### Your task
Omit each picture as you copy the entries exactly.

### Provided records

● ● ● ●

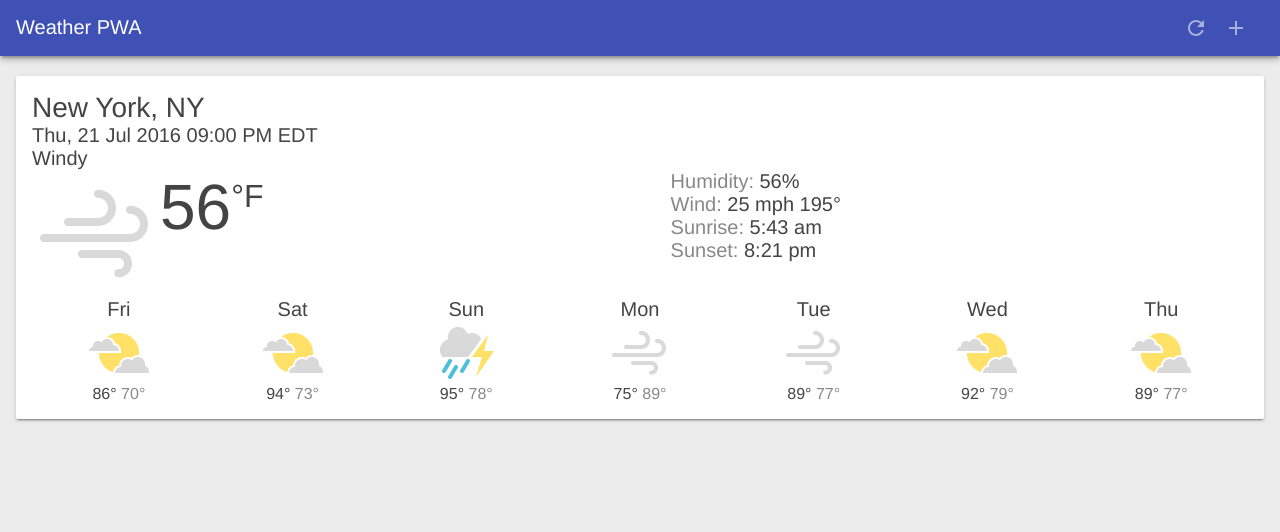
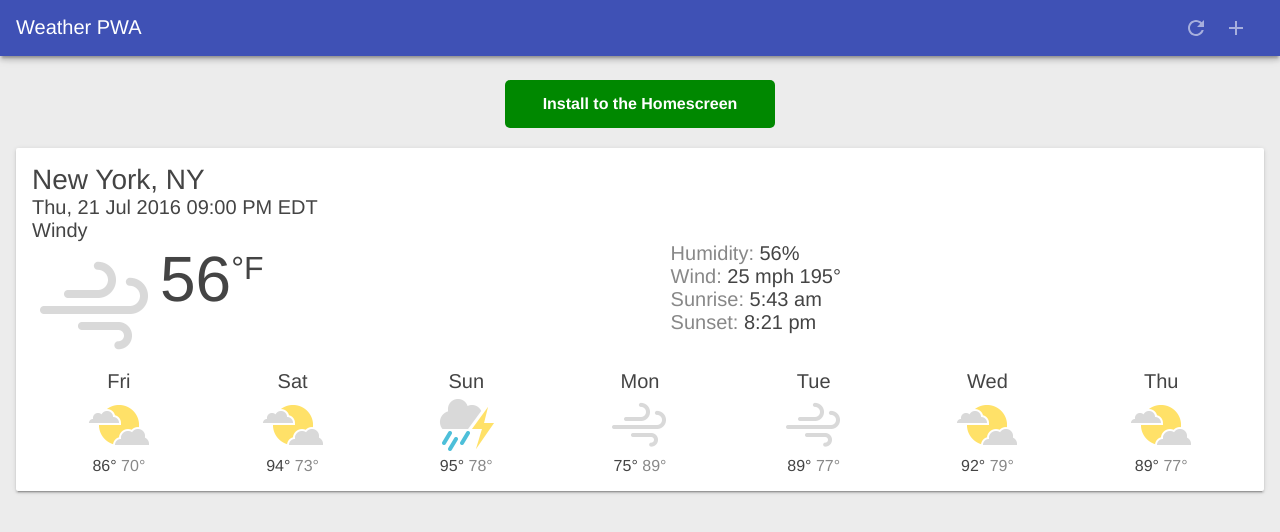
Before and after one commit to valterspukitis/weather_pwa, a plain HTML site: page public/index.html in a window 1280 px wide. Drawn offline with Linux system fonts and the light colour scheme.

Commit message:
add homescreen button

```diff
--- a/public/index.html
+++ b/public/index.html
@@ -43,6 +43,9 @@
   </header>
 
   <main class="main">
+    <div id="homescreen-button">
+      Install to the Homescreen
+    </div>
     <div class="card cardTemplate weather-forecast" hidden>
       <div class="city-key" hidden></div>
       <div class="card-last-updated" hidden></div>
--- a/public/scripts/app.js
+++ b/public/scripts/app.js
@@ -27,6 +27,39 @@
     daysOfWeek: ['Mon', 'Tue', 'Wed', 'Thu', 'Fri', 'Sat', 'Sun']
   };
 
+  var deferredPrompt;
+
+  window.addEventListener('beforeinstallprompt', function(e) {
+      console.log('beforeinstallprompt Event fired');
+      e.preventDefault();
+
+      // Stash the event so it can be triggered later.
+      deferredPrompt = e;
+
+      return false;
+  });
+
+  document.getElementById('homescreen-button').addEventListener('click', function() {
+      if (deferredPrompt !== undefined) {
+          // The user has had a positive interaction with our app and Chrome
+          // has tried to prompt previously, so let's show the prompt.
+          deferredPrompt.prompt();
+
+          // Follow what the user has done with the prompt.
+          deferredPrompt.userChoice.then(function(choiceResult) {
+              console.log(choiceResult.outcome);
+
+              if (choiceResult.outcome == 'dismissed') {
+                  console.log('User cancelled home screen install');
+              } else {
+                  console.log('User added to home screen');
+              }
+
+              // We no longer need the prompt.  Clear it up.
+              deferredPrompt = null;
+          });
+      }
+  });
 
   /*****************************************************************************
    *
--- a/public/styles/inline.css
+++ b/public/styles/inline.css
@@ -404,3 +404,14 @@ body {
   .mdl-button--primary.mdl-button--primary.mdl-button--raised, .mdl-button--primary.mdl-button--primary.mdl-button--fab {
     color: white;
     background-color: #3f51b5; }
+
+#homescreen-button {
+    width: 270px;
+    background-color: #008800;
+    margin: 20px auto;
+    color: white;
+    padding: 15px;
+    text-align: center;
+    border-radius: 5px;
+    font-weight: 700;
+}
```
Also changed, not shown: 2 other files.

● ● ● ●

### Solution to this task
Before and after one commit to valterspukitis/weather_pwa, a plain HTML site: page public/index.html in a window 1280 px wide. Drawn offline with Linux system fonts and the light colour scheme.

Commit message:
add homescreen button

```diff
--- a/public/index.html
+++ b/public/index.html
@@ -43,6 +43,9 @@
   </header>
 
   <main class="main">
+    <div id="homescreen-button">
+      Install to the Homescreen
+    </div>
     <div class="card cardTemplate weather-forecast" hidden>
       <div class="city-key" hidden></div>
       <div class="card-last-updated" hidden></div>
--- a/public/scripts/app.js
+++ b/public/scripts/app.js
@@ -27,6 +27,39 @@
     daysOfWeek: ['Mon', 'Tue', 'Wed', 'Thu', 'Fri', 'Sat', 'Sun']
   };
 
+  var deferredPrompt;
+
+  window.addEventListener('beforeinstallprompt', function(e) {
+      console.log('beforeinstallprompt Event fired');
+      e.preventDefault();
+
+      // Stash the event so it can be triggered later.
+      deferredPrompt = e;
+
+      return false;
+  });
+
+  document.getElementById('homescreen-button').addEventListener('click', function() {
+      if (deferredPrompt !== undefined) {
+          // The user has had a positive interaction with our app and Chrome
+          // has tried to prompt previously, so let's show the prompt.
+          deferredPrompt.prompt();
+
+          // Follow what the user has done with the prompt.
+          deferredPrompt.userChoice.then(function(choiceResult) {
+              console.log(choiceResult.outcome);
+
+              if (choiceResult.outcome == 'dismissed') {
+                  console.log('User cancelled home screen install');
+              } else {
+                  console.log('User added to home screen');
+              }
+
+              // We no longer need the prompt.  Clear it up.
+              deferredPrompt = null;
+          });
+      }
+  });
 
   /*****************************************************************************
    *
--- a/public/styles/inline.css
+++ b/public/styles/inline.css
@@ -404,3 +404,14 @@ body {
   .mdl-button--primary.mdl-button--primary.mdl-button--raised, .mdl-button--primary.mdl-button--primary.mdl-button--fab {
     color: white;
     background-color: #3f51b5; }
+
+#homescreen-button {
+    width: 270px;
+    background-color: #008800;
+    margin: 20px auto;
+    color: white;
+    padding: 15px;
+    text-align: center;
+    border-radius: 5px;
+    font-weight: 700;
+}
```
Also changed, not shown: 2 other files.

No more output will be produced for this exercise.